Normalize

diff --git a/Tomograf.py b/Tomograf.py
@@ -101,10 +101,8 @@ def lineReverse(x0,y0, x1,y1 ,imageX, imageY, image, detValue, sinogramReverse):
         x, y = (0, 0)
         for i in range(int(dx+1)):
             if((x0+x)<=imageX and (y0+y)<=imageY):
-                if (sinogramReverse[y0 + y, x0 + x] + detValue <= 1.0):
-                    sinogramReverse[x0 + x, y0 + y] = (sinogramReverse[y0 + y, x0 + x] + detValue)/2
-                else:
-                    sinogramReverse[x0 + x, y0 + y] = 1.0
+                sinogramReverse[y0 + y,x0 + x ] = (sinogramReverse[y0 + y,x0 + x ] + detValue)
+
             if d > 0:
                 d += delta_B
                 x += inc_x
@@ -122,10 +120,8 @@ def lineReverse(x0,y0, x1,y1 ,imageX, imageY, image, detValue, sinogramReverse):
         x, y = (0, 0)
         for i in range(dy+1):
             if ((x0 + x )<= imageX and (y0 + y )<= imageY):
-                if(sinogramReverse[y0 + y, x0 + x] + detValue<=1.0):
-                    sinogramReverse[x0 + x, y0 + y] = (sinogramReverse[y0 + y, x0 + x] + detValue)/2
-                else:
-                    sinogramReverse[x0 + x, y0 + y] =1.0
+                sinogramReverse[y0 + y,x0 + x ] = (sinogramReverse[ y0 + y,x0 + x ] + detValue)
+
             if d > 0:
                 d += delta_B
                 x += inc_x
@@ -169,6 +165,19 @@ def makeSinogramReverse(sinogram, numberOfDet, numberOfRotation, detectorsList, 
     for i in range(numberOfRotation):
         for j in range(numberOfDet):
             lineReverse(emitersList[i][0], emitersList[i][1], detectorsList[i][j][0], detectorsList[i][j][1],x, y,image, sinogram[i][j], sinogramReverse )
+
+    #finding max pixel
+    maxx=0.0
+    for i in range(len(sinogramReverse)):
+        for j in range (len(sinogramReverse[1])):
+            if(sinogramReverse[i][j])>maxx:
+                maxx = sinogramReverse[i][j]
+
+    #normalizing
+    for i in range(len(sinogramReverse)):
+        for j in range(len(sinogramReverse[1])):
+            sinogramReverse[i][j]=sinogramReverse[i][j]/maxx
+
===
Exercise:
Look above for the line with "(sinogramReverse[y0 + y,x0 + x ] + detValue)" and the line with "-169,6 +165,19 @@", and reproduce exactly those two lines plus every line between, nothing more.

Response:
+                sinogramReverse[y0 + y,x0 + x ] = (sinogramReverse[y0 + y,x0 + x ] + detValue)
+
             if d > 0:
                 d += delta_B
                 x += inc_x
@@ -122,10 +120,8 @@ def lineReverse(x0,y0, x1,y1 ,imageX, imageY, image, detValue, sinogramReverse):
         x, y = (0, 0)
         for i in range(dy+1):
             if ((x0 + x )<= imageX and (y0 + y )<= imageY):
-                if(sinogramReverse[y0 + y, x0 + x] + detValue<=1.0):
-                    sinogramReverse[x0 + x, y0 + y] = (sinogramReverse[y0 + y, x0 + x] + detValue)/2
-                else:
-                    sinogramReverse[x0 + x, y0 + y] =1.0
+                sinogramReverse[y0 + y,x0 + x ] = (sinogramReverse[ y0 + y,x0 + x ] + detValue)
+
             if d > 0:
                 d += delta_B
                 x += inc_x
@@ -169,6 +165,19 @@ def makeSinogramReverse(sinogram, numberOfDet, numberOfRotation, detectorsList, 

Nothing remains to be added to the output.